Modification records:
-=-=-

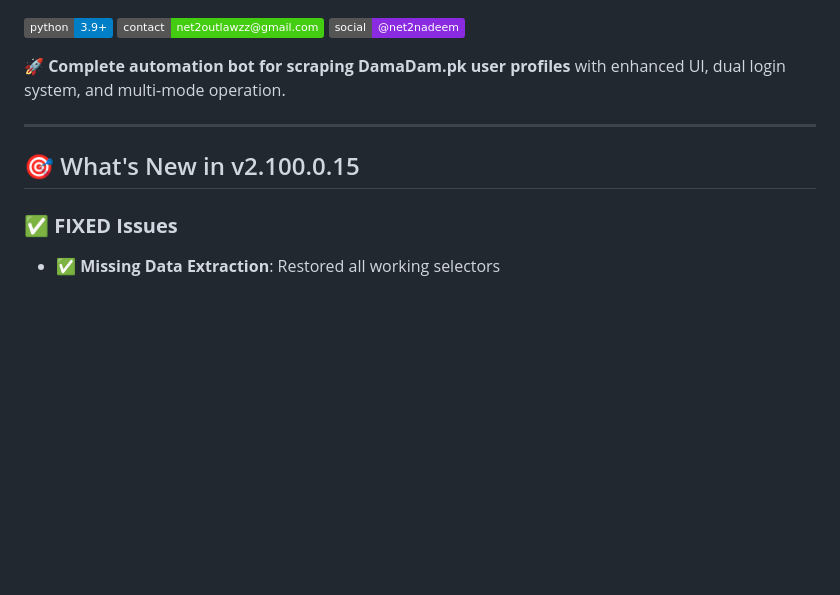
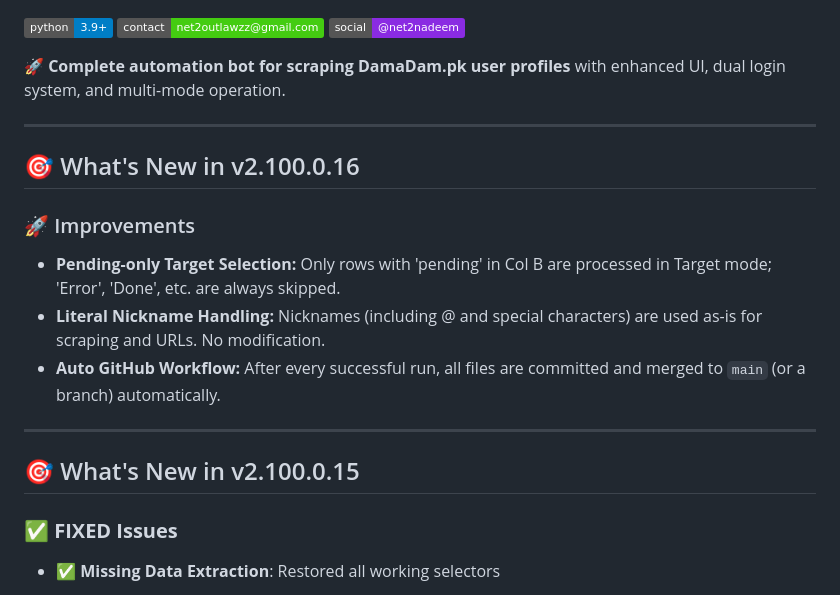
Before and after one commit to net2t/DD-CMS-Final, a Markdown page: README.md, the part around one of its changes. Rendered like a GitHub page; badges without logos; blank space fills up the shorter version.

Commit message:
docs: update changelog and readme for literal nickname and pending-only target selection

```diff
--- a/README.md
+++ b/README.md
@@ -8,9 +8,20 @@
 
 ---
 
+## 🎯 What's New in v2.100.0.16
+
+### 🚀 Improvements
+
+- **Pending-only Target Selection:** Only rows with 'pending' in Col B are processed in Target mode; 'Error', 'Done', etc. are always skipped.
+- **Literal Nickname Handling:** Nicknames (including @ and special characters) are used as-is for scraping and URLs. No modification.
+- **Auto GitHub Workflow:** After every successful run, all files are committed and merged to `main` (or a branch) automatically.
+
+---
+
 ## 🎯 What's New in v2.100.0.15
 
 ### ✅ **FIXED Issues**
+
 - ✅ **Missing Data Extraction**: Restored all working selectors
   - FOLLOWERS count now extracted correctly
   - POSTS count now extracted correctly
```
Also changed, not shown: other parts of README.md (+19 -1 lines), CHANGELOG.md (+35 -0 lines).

-=-=-

__INSTRUCTIONS TO FOLLOW__.
Show all lines above holding "correctly".

__REPLY__.
   - FOLLOWERS count now extracted correctly
   - POSTS count now extracted correctly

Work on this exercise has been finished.